I am one of the 2.5 million veterans who served in Iraq or Afghanistan. I’m also an entrepreneur. And I’m not alone. The men and women of today’s armed services are uniquely positioned to become successful entrepreneurs.
To my fellow veterans:
You have what it takes. By nature of your military service, you possess the skills that are required to run your own business. As a Soldier, Sailor, Airman, or Marine, you learned the importance of communication, focus, and drive to accomplish the mission at hand. You’ve encountered problems that need to be solved on the fly and you’ve done so instinctively. Recall one of the earliest reports from Operation Enduring Freedom: U.S. special operations forces in Afghanistan coordinated precision airstrikes from laptops on horseback—21st Century technology met old-fashioned creativity to get the job done. That’s called entrepreneurship.
You are a leader. You’ve already acted with more poise under pressure than most people do in a lifetime. You’ve shown bravery in the most daunting situations one can face. These experiences will naturally yield positive results in a position of leadership; people around you will seek your guidance and direction, knowing they can trust your judgment. Use this to confidently build a team and lead them to success.
You have support. Programs like Techstar’s Patriot Bootcamp, The Institute for Veterans and Military Families’ Entrepreneurship Bootcamp for Veterans with Disabilities, VETtoCEO, and VetsinTech provide valuable training. Incubators and accelerators like Bunker Labs provide a nurturing environment. Traditional, stalwart veterans groups, like the American Legion, deploy their substantial resources to support young veteran entrepreneurs. Congress has helped with the Veterans Entrepreneurship Act of 2015. We veterans now have our own networks of angel investors and venture capitalists for sources of funding. These resources exist because they believe in your ability to succeed as an entrepreneur.
This isn’t a new concept. There is a rich history of military veterans finding success in business. A Syracuse University study found that nearly 49.7% of WWII veterans went on to own or run a business.
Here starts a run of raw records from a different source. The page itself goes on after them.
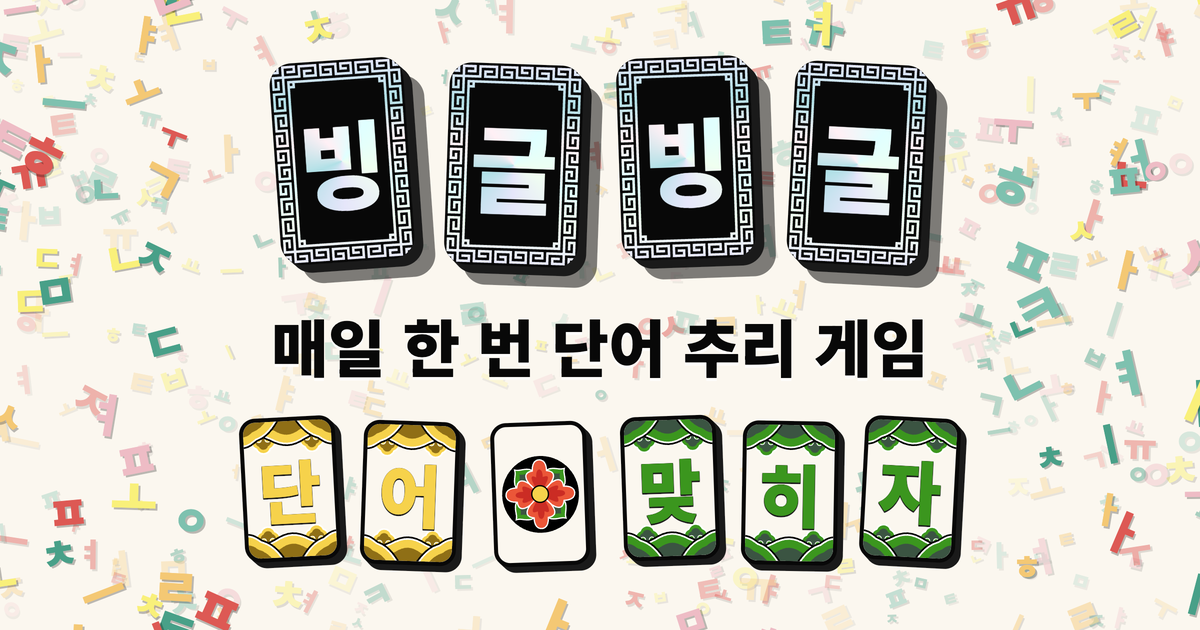
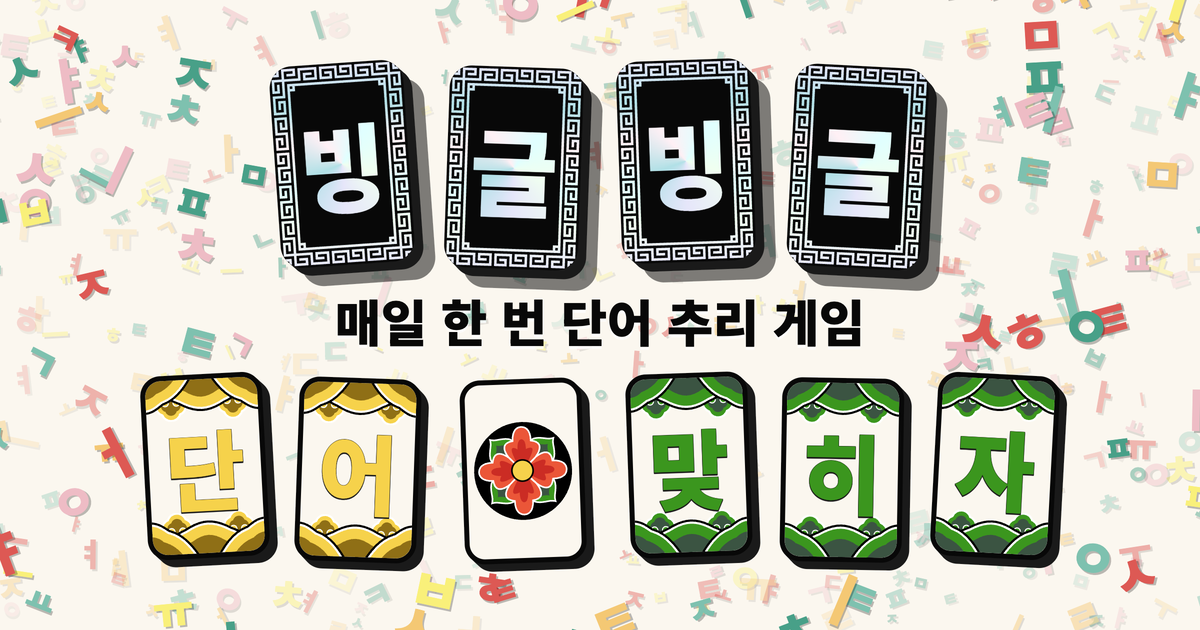
regenerate assets

diff --git a/src/asset-generation/SocialPreview.tsx b/src/asset-generation/SocialPreview.tsx
@@ -58,7 +58,7 @@ const confettiColors = [
 ] as const;
 
 const BACKGROUND_CONFETTI_SEED = 0x3d9a71;
-const FOREGROUND_CONFETTI_SEED = 0xc0ffee;
+const FOREGROUND_CONFETTI_SEED = 0x7a9d3f;
 const BACKGROUND_CONFETTI_COUNT = 440;
 const FOREGROUND_CONFETTI_COUNT = 110;
 
@@ -89,13 +89,17 @@ const backgroundConfettiParticles = generateConfettiParticles({
   minimumSize: 14,
   seed: BACKGROUND_CONFETTI_SEED,
 });
+// Keep full-color foreground jamo off the main content. Background confetti
+// still sits behind these areas, but foreground glyphs should not cross text or tiles.
+const foregroundConfettiExclusionAreas = [
+  { maximumLeft: 79, maximumTop: 46.5, minimumLeft: 21.2, minimumTop: 6.8 },
+  { maximumLeft: 74, maximumTop: 57.4, minimumLeft: 26, minimumTop: 45 },
+  { maximumLeft: 90.2, maximumTop: 92.8, minimumLeft: 9.8, minimumTop: 57 },
+] as const satisfies readonly ConfettiExclusionArea[];
+
 const foregroundConfettiParticles = generateConfettiParticles({
   count: FOREGROUND_CONFETTI_COUNT,
-  excludedAreas: [
-    // Keep full-color foreground jamo off the main content. Background confetti
-    // still sits behind this area, but foreground glyphs should not cross text or tiles.
-    { maximumLeft: 84, maximumTop: 96, minimumLeft: 16, minimumTop: 6 },
-  ],
+  excludedAreas: foregroundConfettiExclusionAreas,
   maximumOpacity: 1,
   maximumSize: 58,
   minimumOpacity: 1,

diff --git a/src/asset-generation/SocialPreview.module.css b/src/asset-generation/SocialPreview.module.css
@@ -53,7 +53,7 @@
   display: flex;
   flex-direction: column;
   align-items: center;
-  gap: 52px;
+  gap: 30px;
   transform: translateY(-4px);
 }
 
@@ -114,17 +114,17 @@
 }
 
 .description {
-  margin: 0 0 -10px;
+  margin: 0;
   color: var(--color-text);
   font-family: var(--font-family-ui);
-  font-size: 62px;
+  font-size: 50px;
   font-weight: 900;
   line-height: 1;
   text-shadow: 0 3px 0 rgb(255 255 255 / 0.78);
 }
 
 .callToAction {
-  --asset-tile-scale: 2;
+  --asset-tile-scale: 2.55;
   --tile-hitbox-size: calc(var(--asset-tile-base-hitbox-size) * var(--asset-tile-scale));
   --tile-gap: calc(var(--asset-tile-base-gap) * var(--asset-tile-scale));
   --tile-submission-history-gap: calc(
Now it’s time for our generation to do the same. We have the opportunity to define our legacy through a collective act of “second service” to our country. By starting and running successful businesses, we become a catalyst for the real, sustained economic growth that our country desperately needs.
In closing, realize that your potential as a leader in the business world is unbounded. I hope you accept the challenge of entrepreneurship head on. I know you’ll win.